What the task asks
One number is all that is asked for: the number of lines below that hold the string "import".

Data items
Start of Block
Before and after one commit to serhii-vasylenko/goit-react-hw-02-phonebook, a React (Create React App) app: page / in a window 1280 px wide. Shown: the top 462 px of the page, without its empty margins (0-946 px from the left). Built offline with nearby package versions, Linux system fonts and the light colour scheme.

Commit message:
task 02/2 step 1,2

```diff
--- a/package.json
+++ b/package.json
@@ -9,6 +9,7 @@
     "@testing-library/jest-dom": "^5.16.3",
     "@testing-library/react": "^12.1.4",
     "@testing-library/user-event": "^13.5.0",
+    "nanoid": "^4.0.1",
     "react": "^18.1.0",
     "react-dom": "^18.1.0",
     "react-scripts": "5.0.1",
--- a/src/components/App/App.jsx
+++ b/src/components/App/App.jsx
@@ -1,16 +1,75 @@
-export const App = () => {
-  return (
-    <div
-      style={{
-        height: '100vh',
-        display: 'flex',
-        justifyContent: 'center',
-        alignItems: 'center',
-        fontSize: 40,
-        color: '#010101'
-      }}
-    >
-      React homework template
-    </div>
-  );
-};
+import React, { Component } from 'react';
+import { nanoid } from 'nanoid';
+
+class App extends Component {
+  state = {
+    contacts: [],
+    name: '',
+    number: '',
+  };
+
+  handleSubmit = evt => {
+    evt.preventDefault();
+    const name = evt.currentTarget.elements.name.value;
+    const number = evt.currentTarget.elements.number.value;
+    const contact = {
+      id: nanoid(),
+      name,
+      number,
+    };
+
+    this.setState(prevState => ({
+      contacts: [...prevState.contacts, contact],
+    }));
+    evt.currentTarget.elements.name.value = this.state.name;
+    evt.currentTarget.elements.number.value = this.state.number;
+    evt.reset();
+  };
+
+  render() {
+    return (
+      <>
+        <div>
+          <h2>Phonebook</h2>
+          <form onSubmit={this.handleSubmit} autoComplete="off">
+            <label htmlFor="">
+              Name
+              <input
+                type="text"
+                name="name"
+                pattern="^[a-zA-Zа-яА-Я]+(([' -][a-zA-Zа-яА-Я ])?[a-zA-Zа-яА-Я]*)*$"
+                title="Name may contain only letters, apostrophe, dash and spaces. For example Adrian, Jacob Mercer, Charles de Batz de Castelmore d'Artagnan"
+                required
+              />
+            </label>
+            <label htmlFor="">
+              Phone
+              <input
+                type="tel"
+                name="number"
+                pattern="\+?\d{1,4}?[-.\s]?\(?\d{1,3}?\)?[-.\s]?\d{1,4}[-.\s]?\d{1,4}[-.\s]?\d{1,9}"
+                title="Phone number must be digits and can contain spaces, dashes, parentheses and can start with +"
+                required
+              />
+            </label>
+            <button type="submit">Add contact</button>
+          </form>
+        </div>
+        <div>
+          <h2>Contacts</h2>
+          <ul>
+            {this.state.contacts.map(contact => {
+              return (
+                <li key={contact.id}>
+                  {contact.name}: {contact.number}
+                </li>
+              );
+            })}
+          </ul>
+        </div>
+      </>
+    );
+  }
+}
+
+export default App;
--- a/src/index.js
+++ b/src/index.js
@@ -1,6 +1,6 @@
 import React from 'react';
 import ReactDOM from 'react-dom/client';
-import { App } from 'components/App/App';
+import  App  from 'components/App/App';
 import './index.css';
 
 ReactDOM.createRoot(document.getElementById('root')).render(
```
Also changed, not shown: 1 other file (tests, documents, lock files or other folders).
End of Block
Finished task
7